It seems like a simple solution. Raise what you pay doctors for treating low-income patients, and they’ll treat more of them. All those waits for appointments and physician shortages that have long plagued the state’s low-income health insurance program—a program that one out of every three Californians now relies on—could be remedied with a simple dose of economics. But in health care, nothing is that simple.
It’s early, but it looks like good news for public health advocates.
For Will Travis, it began 12 years ago, with an eye-opening article in the New Yorker magazine about rising seas and the widespread flooding and dislocation that would bring.
Within California’s gargantuan bureaucracy there is a group of experts that more or less counts the grains of sand on state beaches? Pretty much. The scientists and agency officials work from a statewide ‘sand budget’ that determines the volume of sand that should reside on the beach. These are not people with rakes, bagging the red cups from last night’s party. Or the guys in small tractors smoothing the beach in front of luxury hotels. No, this is the California Coastal Sediment Management Working Group. It figures that in a state where famed beaches are manicured and sand curated, there would be attention paid to movement and disposition of sand itself.
Across ethnicities and economic status, girls outperform boys on English in standardized tests.
As Sacramento kicks off its yearly scramble to pass a state budget, lawmakers have yet to agree whether one controversial provision will make the cut: an untested $6 billion scheme that the governor...

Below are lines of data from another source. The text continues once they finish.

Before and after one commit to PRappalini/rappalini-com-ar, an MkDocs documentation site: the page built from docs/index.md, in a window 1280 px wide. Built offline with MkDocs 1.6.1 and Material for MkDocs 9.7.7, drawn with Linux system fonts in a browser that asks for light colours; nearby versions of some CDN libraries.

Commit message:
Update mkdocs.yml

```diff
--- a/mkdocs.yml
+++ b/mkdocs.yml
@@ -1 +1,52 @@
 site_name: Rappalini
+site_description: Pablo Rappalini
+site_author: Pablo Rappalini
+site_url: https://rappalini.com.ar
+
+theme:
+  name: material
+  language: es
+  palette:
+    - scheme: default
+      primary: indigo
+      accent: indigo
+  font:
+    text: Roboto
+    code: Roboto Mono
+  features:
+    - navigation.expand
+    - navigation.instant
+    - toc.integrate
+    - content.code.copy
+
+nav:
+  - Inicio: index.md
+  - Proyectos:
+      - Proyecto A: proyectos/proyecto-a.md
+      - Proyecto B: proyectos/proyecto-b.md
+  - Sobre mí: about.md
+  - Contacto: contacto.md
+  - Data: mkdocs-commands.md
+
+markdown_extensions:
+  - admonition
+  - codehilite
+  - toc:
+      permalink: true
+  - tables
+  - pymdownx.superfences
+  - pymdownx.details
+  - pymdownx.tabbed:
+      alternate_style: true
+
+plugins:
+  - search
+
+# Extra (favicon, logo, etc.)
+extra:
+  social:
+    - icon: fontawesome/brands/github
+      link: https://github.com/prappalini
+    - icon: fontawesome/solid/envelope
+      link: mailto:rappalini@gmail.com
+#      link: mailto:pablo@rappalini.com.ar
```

Nearly a decade removed from the depths of the Great Recession, a staggering 38 percent of California’s 18 to 34-year-olds still live with their parents.
A slow-moving emergency is lapping at California’s shores— climate-driven sea-level rise that experts now predict could elevate the water in coastal areas up to 10 feet in just 70 years.
Rising Seas: The Series Part 1: California submerging Part 2: Shoring up the state Shifting sands Interactive threat map via Climate Central To explore more on your own: The 2017...
It seems like a simple question: How many African-American boys scored proficient on California’s math test? Go ahead, try to answer it. I’ll wait while you Google. You’ll probably end up here, at...
Why a few sentences of legalese make all the difference in curbing California’s public pension costs
More than 20 times in the last 15 years, political leaders looking to control California’s fast-growing public pension costs have tried to put reform initiatives before the voters. None of the proposals has made it onto the ballot.
Lifelong Californian Lori Thompson is well aware of the state’s dire affordable housing problem. She’s just wondering why she’s the one who has to pay to fix it. After her daughter moved to Reno to...
The California dream isn’t dead. It just upped and moved to South Dakota. Less than half of people born in California in 1980 are making more money than their parents did as young adults. That’s the...
The general assumption for retirement security is a job in the public sector. The trade-off means lower pay, however. Meanwhile, the private sector has strayed from pension promises, but is a 401(k) worth it?
How are cities across California responding to the ballooning cost of pensions in the state? CALmatters Reporter Judy Lin explores a case study in Richmond where priority police and library services are already being cut.
Many cities across California face rising costs for public employee retirement benefits. And for some, that’s laying bare a stark reality — it’s getting tougher to provide basic services and meet the pension obligations promised years ago.
Generous retirement benefits for public safety employees could help push the Bay Area city of Richmond into bankruptcy